=== Web interface edit records ===
Content starts
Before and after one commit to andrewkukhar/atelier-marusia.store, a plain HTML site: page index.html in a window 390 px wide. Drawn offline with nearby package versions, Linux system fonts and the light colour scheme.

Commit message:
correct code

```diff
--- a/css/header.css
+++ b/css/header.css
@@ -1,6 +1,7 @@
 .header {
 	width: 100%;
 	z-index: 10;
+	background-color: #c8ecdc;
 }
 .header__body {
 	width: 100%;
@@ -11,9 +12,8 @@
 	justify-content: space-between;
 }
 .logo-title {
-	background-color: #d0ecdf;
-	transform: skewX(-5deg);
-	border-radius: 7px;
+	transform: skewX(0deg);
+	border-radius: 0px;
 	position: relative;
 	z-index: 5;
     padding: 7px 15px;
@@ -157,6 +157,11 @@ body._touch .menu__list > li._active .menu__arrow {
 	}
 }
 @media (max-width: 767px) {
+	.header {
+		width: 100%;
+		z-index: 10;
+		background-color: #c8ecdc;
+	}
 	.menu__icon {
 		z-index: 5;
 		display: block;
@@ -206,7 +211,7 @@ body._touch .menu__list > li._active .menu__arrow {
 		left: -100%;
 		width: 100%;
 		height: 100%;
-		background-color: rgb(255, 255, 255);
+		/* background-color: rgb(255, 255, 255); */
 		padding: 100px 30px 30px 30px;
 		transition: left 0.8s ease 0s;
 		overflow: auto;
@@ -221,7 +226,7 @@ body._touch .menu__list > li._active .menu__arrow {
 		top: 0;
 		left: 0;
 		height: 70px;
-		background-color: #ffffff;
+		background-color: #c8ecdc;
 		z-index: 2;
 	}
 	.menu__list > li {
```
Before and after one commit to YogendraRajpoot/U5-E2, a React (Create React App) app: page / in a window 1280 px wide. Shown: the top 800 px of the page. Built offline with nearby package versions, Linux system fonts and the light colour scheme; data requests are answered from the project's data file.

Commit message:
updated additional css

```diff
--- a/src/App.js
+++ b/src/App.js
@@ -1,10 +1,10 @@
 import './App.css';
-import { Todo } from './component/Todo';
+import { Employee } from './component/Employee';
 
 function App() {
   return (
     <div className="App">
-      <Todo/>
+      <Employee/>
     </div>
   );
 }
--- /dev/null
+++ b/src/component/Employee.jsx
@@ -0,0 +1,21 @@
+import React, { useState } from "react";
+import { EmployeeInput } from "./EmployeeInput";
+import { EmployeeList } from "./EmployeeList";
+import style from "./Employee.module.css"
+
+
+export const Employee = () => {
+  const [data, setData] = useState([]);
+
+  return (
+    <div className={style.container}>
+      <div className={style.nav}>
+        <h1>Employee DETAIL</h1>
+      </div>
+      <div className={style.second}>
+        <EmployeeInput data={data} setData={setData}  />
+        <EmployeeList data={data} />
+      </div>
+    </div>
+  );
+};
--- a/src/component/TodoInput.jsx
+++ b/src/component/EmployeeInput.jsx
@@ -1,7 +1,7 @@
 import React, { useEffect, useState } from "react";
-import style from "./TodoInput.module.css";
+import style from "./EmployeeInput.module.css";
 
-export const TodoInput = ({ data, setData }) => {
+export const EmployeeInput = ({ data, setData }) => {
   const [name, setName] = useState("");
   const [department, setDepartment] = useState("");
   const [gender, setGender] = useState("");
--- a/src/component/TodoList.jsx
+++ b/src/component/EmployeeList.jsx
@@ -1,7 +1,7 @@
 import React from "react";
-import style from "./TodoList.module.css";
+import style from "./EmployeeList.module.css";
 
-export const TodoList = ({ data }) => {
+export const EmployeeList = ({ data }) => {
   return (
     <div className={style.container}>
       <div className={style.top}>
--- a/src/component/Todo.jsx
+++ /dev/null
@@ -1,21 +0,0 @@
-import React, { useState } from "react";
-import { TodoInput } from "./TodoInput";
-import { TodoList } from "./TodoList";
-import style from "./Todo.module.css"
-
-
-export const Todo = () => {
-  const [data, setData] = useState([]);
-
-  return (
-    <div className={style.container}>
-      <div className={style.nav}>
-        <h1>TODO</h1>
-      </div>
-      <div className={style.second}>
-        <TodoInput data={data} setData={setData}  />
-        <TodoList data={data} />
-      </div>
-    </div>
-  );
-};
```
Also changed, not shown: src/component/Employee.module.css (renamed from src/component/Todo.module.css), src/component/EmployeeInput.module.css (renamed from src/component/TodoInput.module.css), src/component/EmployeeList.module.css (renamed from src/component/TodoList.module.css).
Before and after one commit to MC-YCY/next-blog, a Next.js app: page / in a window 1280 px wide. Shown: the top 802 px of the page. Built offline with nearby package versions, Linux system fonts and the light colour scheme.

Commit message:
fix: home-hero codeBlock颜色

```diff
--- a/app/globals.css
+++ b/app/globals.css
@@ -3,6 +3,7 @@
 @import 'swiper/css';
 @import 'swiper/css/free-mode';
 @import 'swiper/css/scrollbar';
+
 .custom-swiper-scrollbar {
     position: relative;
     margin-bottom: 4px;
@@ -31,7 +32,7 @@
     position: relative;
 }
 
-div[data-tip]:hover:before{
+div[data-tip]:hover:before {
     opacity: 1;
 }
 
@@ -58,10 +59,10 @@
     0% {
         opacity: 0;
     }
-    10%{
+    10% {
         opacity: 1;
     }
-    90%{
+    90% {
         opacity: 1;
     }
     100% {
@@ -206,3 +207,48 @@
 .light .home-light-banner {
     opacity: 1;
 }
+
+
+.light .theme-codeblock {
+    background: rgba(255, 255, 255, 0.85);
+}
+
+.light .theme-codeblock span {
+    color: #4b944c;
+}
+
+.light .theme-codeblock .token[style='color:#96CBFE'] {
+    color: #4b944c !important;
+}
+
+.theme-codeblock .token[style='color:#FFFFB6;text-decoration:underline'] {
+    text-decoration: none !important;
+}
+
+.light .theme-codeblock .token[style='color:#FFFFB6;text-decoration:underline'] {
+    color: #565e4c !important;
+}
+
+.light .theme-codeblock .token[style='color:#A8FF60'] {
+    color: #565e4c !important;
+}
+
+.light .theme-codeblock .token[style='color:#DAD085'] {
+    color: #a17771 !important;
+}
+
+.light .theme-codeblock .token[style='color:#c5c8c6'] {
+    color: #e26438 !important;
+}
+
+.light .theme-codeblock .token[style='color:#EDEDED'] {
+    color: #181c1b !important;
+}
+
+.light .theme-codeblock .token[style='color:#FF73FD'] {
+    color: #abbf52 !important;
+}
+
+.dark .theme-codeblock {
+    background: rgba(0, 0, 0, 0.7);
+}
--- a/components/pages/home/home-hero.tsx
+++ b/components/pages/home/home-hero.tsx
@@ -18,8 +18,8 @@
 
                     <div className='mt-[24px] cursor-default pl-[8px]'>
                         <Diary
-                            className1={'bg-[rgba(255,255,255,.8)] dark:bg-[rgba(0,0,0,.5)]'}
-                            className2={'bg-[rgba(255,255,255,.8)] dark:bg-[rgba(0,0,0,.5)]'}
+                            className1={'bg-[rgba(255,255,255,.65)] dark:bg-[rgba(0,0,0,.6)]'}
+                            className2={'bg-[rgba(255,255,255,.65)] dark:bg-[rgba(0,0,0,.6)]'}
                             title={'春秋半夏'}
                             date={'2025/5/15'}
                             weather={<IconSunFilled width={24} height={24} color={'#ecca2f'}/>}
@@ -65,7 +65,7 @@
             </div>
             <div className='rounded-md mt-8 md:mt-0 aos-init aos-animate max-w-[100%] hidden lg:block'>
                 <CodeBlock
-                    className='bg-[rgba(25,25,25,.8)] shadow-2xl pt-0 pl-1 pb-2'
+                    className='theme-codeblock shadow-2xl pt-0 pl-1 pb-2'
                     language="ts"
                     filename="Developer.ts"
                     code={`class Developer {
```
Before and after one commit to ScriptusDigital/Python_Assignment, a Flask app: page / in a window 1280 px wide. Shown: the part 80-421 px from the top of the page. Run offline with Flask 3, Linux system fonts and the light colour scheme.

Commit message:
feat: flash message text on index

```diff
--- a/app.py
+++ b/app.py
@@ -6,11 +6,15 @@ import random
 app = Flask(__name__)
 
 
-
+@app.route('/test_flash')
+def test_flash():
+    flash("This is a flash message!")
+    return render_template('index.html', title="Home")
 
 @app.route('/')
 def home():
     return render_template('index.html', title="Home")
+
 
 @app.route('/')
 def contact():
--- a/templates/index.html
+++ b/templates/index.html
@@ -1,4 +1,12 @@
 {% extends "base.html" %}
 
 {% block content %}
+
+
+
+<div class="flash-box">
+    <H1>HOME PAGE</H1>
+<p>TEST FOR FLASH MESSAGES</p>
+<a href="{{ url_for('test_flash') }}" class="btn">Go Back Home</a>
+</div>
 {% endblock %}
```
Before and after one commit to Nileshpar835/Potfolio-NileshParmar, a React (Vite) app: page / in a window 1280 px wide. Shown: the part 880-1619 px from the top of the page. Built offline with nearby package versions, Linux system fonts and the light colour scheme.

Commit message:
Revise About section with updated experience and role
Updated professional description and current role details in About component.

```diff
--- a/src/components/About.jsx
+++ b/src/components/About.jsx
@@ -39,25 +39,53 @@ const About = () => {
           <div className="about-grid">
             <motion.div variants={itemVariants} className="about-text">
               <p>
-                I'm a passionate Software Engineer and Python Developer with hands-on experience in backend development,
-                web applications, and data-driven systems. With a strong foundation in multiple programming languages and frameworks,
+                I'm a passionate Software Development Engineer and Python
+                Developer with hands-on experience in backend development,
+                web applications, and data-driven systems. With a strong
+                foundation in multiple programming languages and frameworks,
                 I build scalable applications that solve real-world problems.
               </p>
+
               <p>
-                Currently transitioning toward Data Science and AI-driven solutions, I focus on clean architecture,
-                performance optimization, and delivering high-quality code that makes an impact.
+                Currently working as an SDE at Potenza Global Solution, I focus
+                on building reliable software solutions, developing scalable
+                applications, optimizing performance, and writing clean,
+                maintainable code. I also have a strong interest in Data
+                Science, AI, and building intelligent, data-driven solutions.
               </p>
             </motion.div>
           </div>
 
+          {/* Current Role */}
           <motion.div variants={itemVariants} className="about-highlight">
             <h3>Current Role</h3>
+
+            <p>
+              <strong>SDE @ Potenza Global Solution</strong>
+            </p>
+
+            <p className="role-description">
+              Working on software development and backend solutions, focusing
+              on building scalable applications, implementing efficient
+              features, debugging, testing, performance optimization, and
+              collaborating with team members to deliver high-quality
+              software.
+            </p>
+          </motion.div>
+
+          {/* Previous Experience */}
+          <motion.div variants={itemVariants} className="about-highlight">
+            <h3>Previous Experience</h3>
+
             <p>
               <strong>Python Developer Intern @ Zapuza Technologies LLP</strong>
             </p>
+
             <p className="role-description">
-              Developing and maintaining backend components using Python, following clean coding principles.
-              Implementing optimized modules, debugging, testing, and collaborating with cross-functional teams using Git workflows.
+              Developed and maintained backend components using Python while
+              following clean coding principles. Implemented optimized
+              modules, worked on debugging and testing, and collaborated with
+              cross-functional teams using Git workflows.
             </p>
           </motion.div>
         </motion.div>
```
Content ends
=== PROBLEM DESCRIPTION ===
Determine how many lines above have the string "cross" and output nothing besides the count.

=== EXERCISE SOLUTION ===
2